If you’ve been paying any attention as you’ve passed through Denver’s hotels, theaters, office buildings, and hospitals, you’ve noticed that great art—not those mass-produced abstract watercolors, but bona fide fine art—is popping up everywhere. Behind many of those pieces are Martha Weidmann and Molly Casey, co-founders of Denver-based corporate-art-curation company Nine Dot Arts, who have made it their business to use the power of original art to transform everyday spaces—from hotel lobbies to city blocks—into experiences.

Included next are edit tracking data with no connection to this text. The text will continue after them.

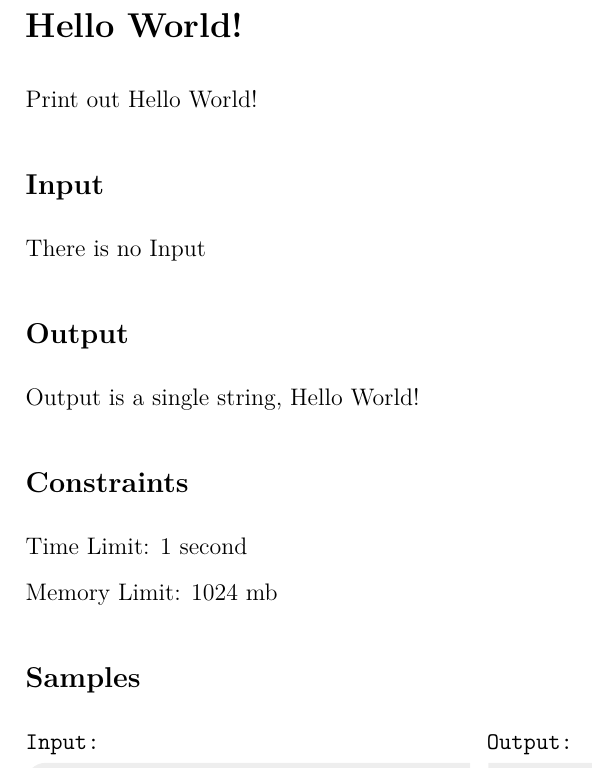
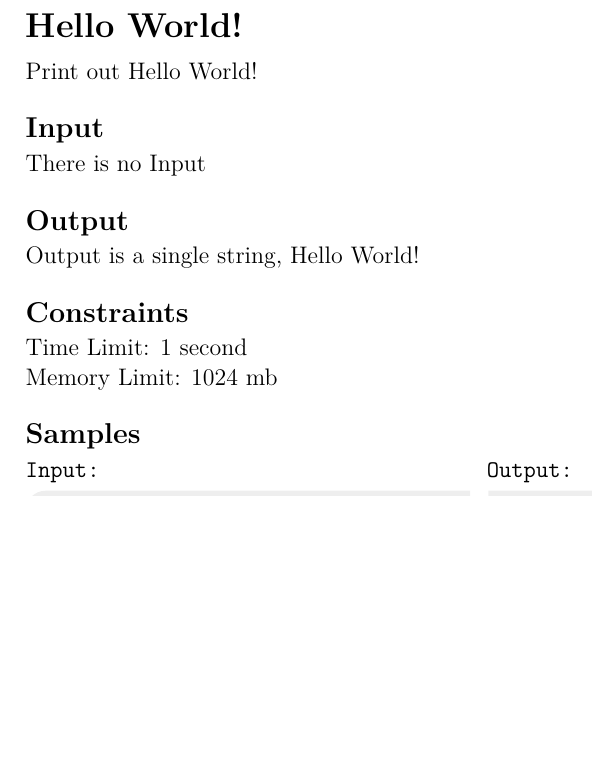
Before and after one commit to JarateKing/Competitive-Programming-Textbook, a LaTeX document (main.tex): part of the page, cut so that both start at the same text, the shorter picture padded with empty space. Compiled offline with pdfLaTeX.

Commit message:
improved spacing of problem example

```diff
--- a/main.tex
+++ b/main.tex
@@ -31,16 +31,30 @@
 
 \newcommand{\problem}[7]{
 \section*{#1}
+\vspace{-5mm}
 #2
+
+\vspace{-5mm}
 \subsection*{Input}
+\vspace{-5mm}
 #3
+
+\vspace{-5mm}
 \subsection*{Output}
+\vspace{-5mm}
 #4
+
+\vspace{-5mm}
 \subsection*{Constraints}
-Time Limit: #5
+\vspace{-5mm}
+Time Limit: #5 \hfill
 
-Memory Limit: #6
+\vspace{-3mm}
+Memory Limit: #6 \hfill
+
+\vspace{-5mm}
 \subsection*{Samples}
+\vspace{-5mm}
 #7
 }
 
```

Since founding Nine Dot Arts in 2009, Weidmann and Casey—both formally trained studio artists—have helped clients in more than 33 states and four countries source original works by emerging and established artists from Colorado and around the globe. (Along the way, they’ve helped launch the careers of local favorites Ian Fisher, Sandra Fettingis, and Andrew Ramiro Tirado, to name a few.) Here, the duo dishes on Denver, dream collabs, and what’s next.

5280 Home: Why does Denver need public art?
Martha Weidmann: Art elevates public spaces by providing intrigue, character, memories, wayfinding, moments of respite, connections with different audiences, and support for the creative community. Art tells the story of humanity. Without it, we have no soul as a city.

How does your background as studio artists influence your work?
Molly Casey: Our formal training gives us an advantage when connecting artists and businesses. We understand quality craftsmanship, which allows us to truly respect and appreciate great work when we see it. We can empathize with artists because we know how difficult their work is. Our artistic backgrounds also help us explain artwork to our clients in a way that’s approachable and fun. We make the art world less intimidating and more accessible.

Which local artists are you itching to collaborate with?
MW: Ben Siekierski, a young artist who works in media ranging from porcelain compositions to video art, all united by an air of dry humor; the Cleo Parker Robinson Dance institution; Colorado poet laureate Joseph Hutchison; and Jami Duffy, executive director of [music-education nonprofit] Youth on Record.

Where can we see your curatorial work next?
MC: At Union Hall [opening early 2019 at the Coloradan at Union Station], a community-focused arts space [created by Colorado-based developer East West Partners] for locals and visitors. Our curatorial program there is focused on experimental and groundbreaking exhibitions utilizing new mediums and technology; young artists and curators; and impactful lectures, events, and performances.

Before you go: What’s the name “Nine Dot Arts” about?
MW: “Nine Dot Arts” is inspired by the classic brainteaser known as the “nine dot puzzle.” The challenge is to connect all nine dots using only four straight lines, without lifting the pen off the paper. Most people think within the perceived grid. The key is to think outside the box.

Find Nine Dot Arts’ curated collections in these Front Range public spaces.

Look For: Chicago artist Chris Silva’s “Audio Visual,” a mixed-media installation—representing the hotel’s scenic location near Red Rocks Amphitheatre—made of painted salvaged wood and repurposed vinyl records. Photo courtesy of Origin Red Rocks

1. Where: The Elizabeth Hotel, Fort Collins, first-floor elevator lobby
Look For: Mixed-media artist John Garrett’s curtain-like “Mourning,” which is made of crocheted audio cassette tape—in keeping with the hotel’s music theme.

2. Where: Le Méridien Denver Downtown hotel, behind the reception desk
Look For: “Marie,” a giant assemblage of more than 1,100 miniature oil portraits of Marie Antoinette, by Denver painter Jonathan Saiz.

3. Where: The Maven Hotel, LoDo, first-floor elevator lobby
Look For: Denver visual artist Travis Hetman’s “Dark Matter Gathering” , comprising hundreds of old black-and-white photographs embellishedwith tiny, hand-painted “dark matter clusters.”

4. Where: Denver Theatre District
Look For: “The Blue Trees,” an installation for which artist Konstantin Dimopoulos and volunteers coated 156 real trees with nontoxic, natural blue pigment that will naturally degrade over 12 months.

5. Where: Union Hall at the Coloradan
Look For: Deborah Brown’s solo exhibition of recent oil paintings (opening early 2019), in which a female protagonist and her Jack Russell terrier re-enact stories from mythology, literature, and the Bible.